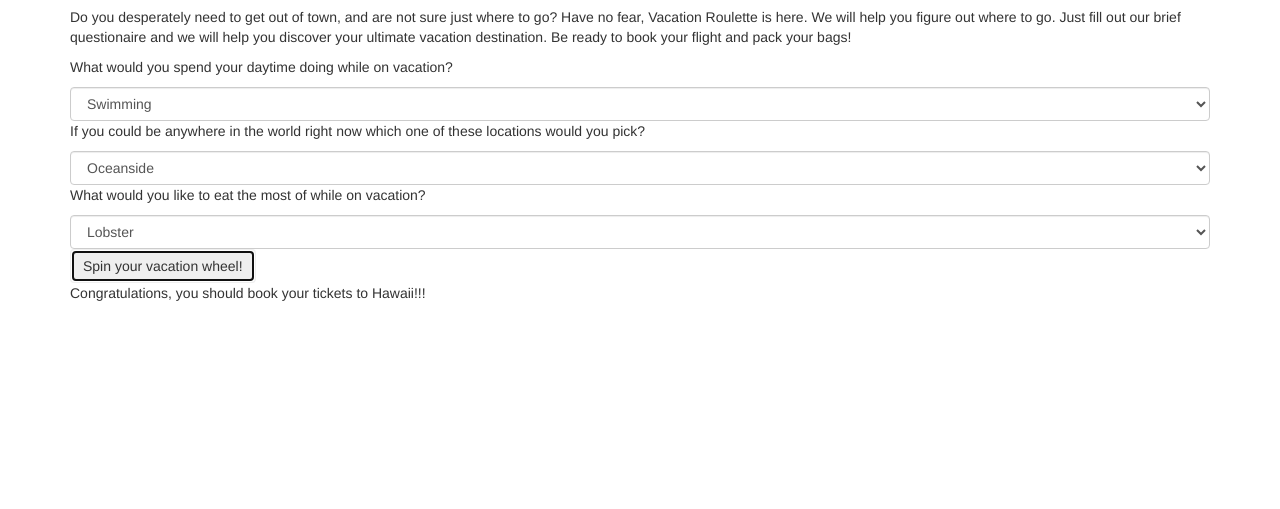
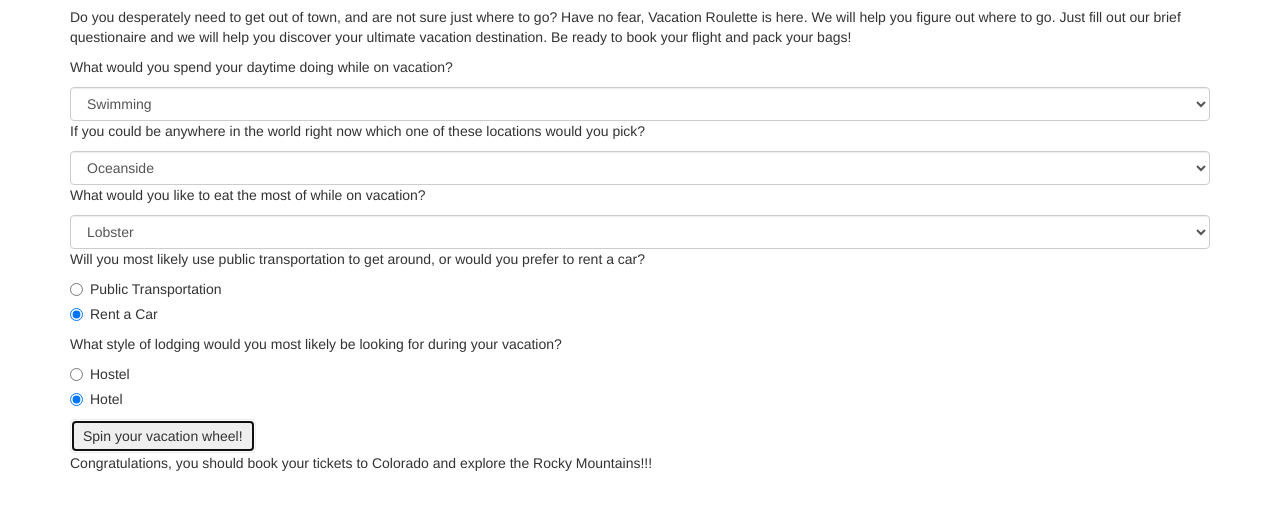
Before and after one commit to luckybooger/codereview_2, a plain HTML site: page index.html in a window 1280 px wide. Both pictures are taken after a click on the button "Spin your vacation wheel!". Shown: the part 63-572 px from the top of the page. Drawn offline with Linux system fonts and the light colour scheme.

Commit message:
front end logic for questionaire

```diff
--- a/index.html
+++ b/index.html
@@ -40,9 +40,32 @@
             <option value="4">Salad</option>
           </select>
         </div>
-        <div id="bonusround1"></div>
-        <div id="bonusround2"></div>
-        <div id="bonusround3"></div>
+        <div id="question4">
+          <p>Will you most likely use public transportation to get around, or would you prefer to rent a car?</p>
+          <div class="radio">
+            <label>
+              <input type="radio" name="transportation" value="5" checked>Public Transportation
+            </label>
+          </div>
+            <div class="radio">
+              <label>
+                <input type="radio" name="transportation" value="10" checked>Rent a Car
+              </label>
+            </div>
+        </div>
+        <div id="question5">
+          <p>What style of lodging would you most likely be looking for during your vacation?</p>
+          <div class="radio">
+            <label>
+              <input type="radio" name="lodging" value="5" checked>Hostel
+            </label>
+          </div>
+            <div class="radio">
+              <label>
+                <input type="radio" name="lodging" value="10" checked>Hotel
+              </label>
+            </div>
+          </div>
         <button type="submit" class="btn">Spin your vacation wheel!</button>
       </form>
       <div id="hawaii">
--- a/js/scripts.js
+++ b/js/scripts.js
@@ -7,16 +7,19 @@ $(function(){
     var daytime = parseInt($("#daytime").val());
     var location = parseInt($("#location").val());
     var food = parseInt($("#food").val());
-    var transportation = parseInt($("#transportation").val());
-    var lodging = parseInt($("#lodging").val());
-    var nighttime = parseInt($("#nighttime").val());
+    var transportation = parseInt($("input:radio[name=transportation]:checked").val());
+    var lodging = parseInt($("input:radio[name=lodging]:checked").val());
 
-    var destination = daytime + location + food;
+    var destination = daytime + location + food + transportation + lodging;
 
-    if (destination <= 5) {
+    if (destination <= 17) {
       $("#hawaii").show();
-    } else if (destination >= 6) {
+    } else if (destination >= 18 && destination <= 23){
       $("#rockymountains").show();
+    } else if (destination >= 24  && destination <= 28){
+      $("#newyork").show();
+    } else if (destination >= 29 && destination <=32){
+      $("#losangeles").show();
     }
 
     event.preventDefault();
```
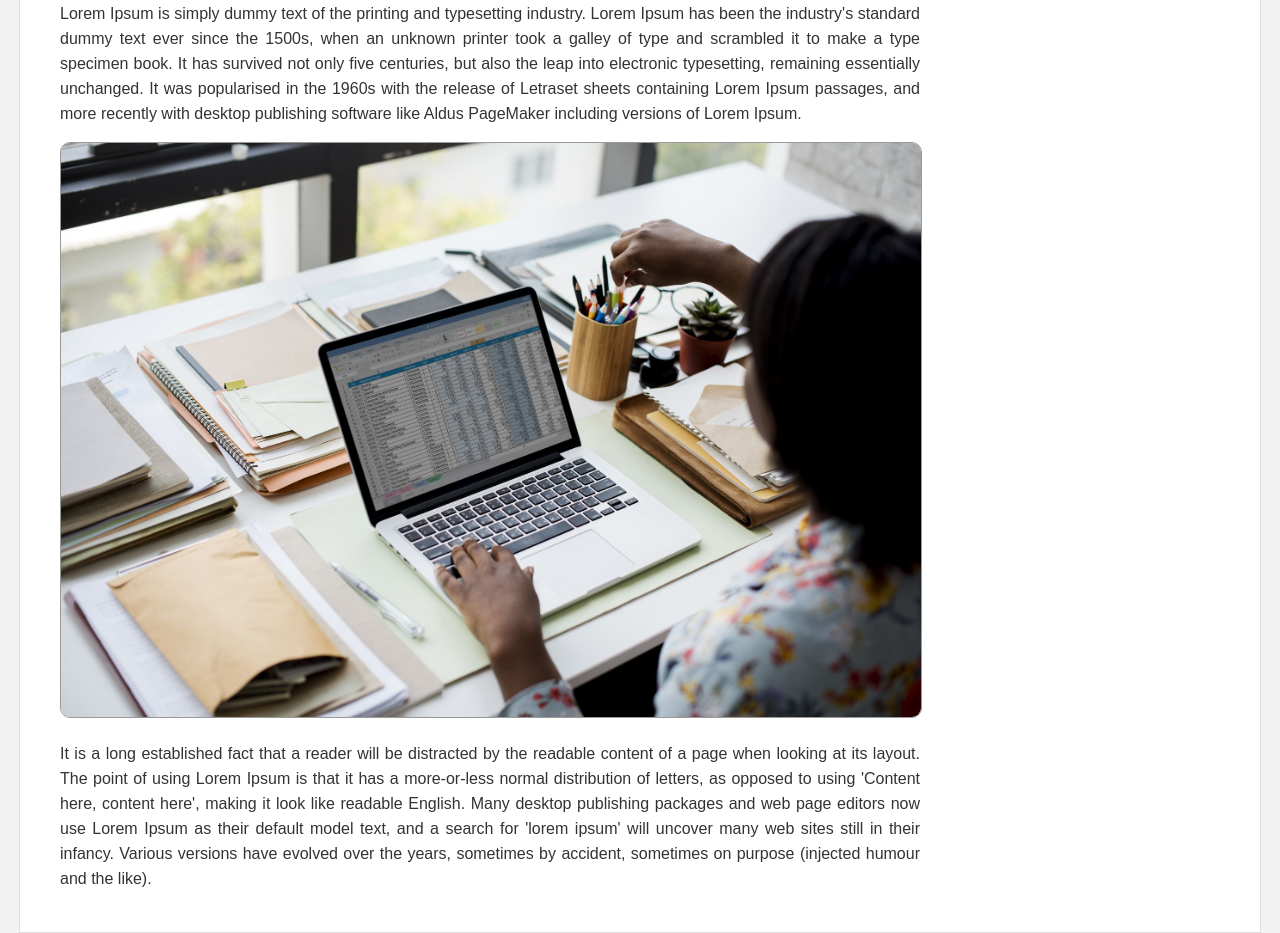
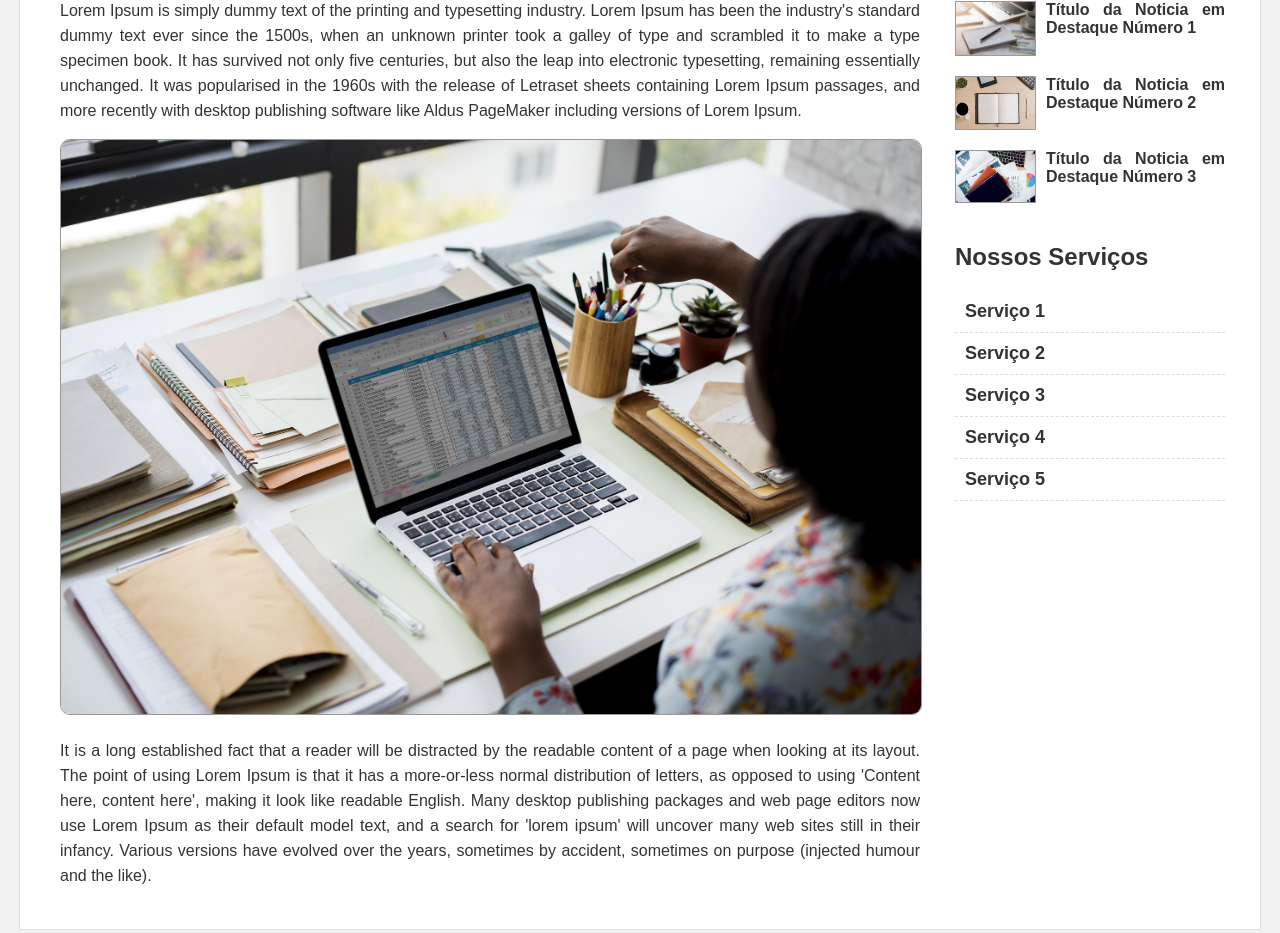
Before and after one commit to anderTron1/estudos-html-css, a plain HTML site: page CSS/exemplo site/index.html in a window 1280 px wide. Shown: the part 473-1406 px from the top of the page. Drawn offline with Linux system fonts and the light colour scheme.

Commit message:
ajustando barra lateral

```diff
--- a/CSS/exemplo site/css/estilo.css
+++ b/CSS/exemplo site/css/estilo.css
@@ -113,3 +113,59 @@ body{
     box-sizing: border-box; /*calcular automaticamente o padding*/
 
 }
+
+.lateral .ultimas-noticias{
+    overflow: hidden;
+    margin-bottom: 20px;
+}
+.lateral .ultimas-noticias img{
+    float: left;
+    width: 30%;
+    border: 1px solid #999;
+    box-sizing: border-box;/*calcular automaticamente o padding*/
+}
+
+.lateral .ultimas-noticias h3{
+    text-align: justify;
+    float: right;
+    width: 70%;
+    box-sizing: border-box;
+    font-size: 16px;
+    margin: 0;
+    padding-left: 10px;
+}
+
+.lateral .menu-lateral{
+    margin-top: 40px;
+}
+
+.lateral .menu-lateral ul{
+    list-style: none;
+    padding: 0;
+
+}
+.lateral .menu-lateral ul li{
+    border-bottom: 1px dashed #ddd;
+    font-weight: bold;
+
+}
+
+.lateral .menu-lateral a{
+    padding-bottom: 10px;
+    padding-top: 10px;
+    text-decoration: none;
+    color: #333;
+    font-size: 18px;
+    padding-left: 10px;
+    width: 100%;
+    display: inline-block;
+}
+
+.lateral .menu-lateral ul li:hover{
+    background: #272930;
+}
+
+.lateral .menu-lateral ul a:hover{
+    color: #2d6ff7;
+    text-shadow: 2px 2px 15px #040250;
+}
--- a/CSS/exemplo site/index.html
+++ b/CSS/exemplo site/index.html
@@ -36,7 +36,7 @@
     <!-- conteúdo-->
      <main id="conteudo">
         <div class="container">
-            <div class="info">
+            <article class="info">
                 <h1>Conteúdo Principal desta página HTML</h1>
                 <p>Lorem Ipsum is simply dummy text of the printing and typesetting industry.
                     Lorem Ipsum has been the industry's standard dummy text ever since the 1500s,
@@ -59,10 +59,36 @@
                     their infancy. Various versions have evolved over the years, sometimes by accident, sometimes
                     on purpose (injected humour and the like).
                 </p>
-            </div>
-            <div class="lateral">
+            </article>
+            <aside class="lateral">
                 <h2>Destaques</h2>
-            </div>
+                <div class="noticias">
+                    <div class="ultimas-noticias">
+                        <img src="imagens/noticia1.jpg" alt="Noticia">
+                        <h3>Título da Noticia em Destaque Número 1</h3>
+                    </div>
+
+                    <div class="ultimas-noticias">
+                        <img src="imagens/noticia2.jpg" alt="Noticia">
+                        <h3>Título da Noticia em Destaque Número 2</h3>
+                    </div>
+
+                    <div class="ultimas-noticias">
+                        <img src="imagens/noticia3.jpg" alt="Noticia">
+                        <h3>Título da Noticia em Destaque Número 3</h3>
+                    </div>
+                </div>
+                <div class="menu-lateral">
+                    <h2>Nossos Serviços</h2>
+                    <ul>
+                        <li><a href="#">Serviço 1</a></li>
+                        <li><a href="#">Serviço 2</a></li>
+                        <li><a href="#">Serviço 3</a></li>
+                        <li><a href="#">Serviço 4</a></li>
+                        <li><a href="#">Serviço 5</a></li>
+                    </ul>
+                </div>
+            </aside>
         </div>
      </main>
 
```
Also changed, not shown: CSS/exemplo site/imagens/noticia1.jpg (added), CSS/exemplo site/imagens/noticia2.jpg (added), CSS/exemplo site/imagens/noticia3.jpg (added).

WHAT TO PRODUCE:
The total alone is wanted: how many lines in the listing above contain "radio".

RESPONSE BOX:
10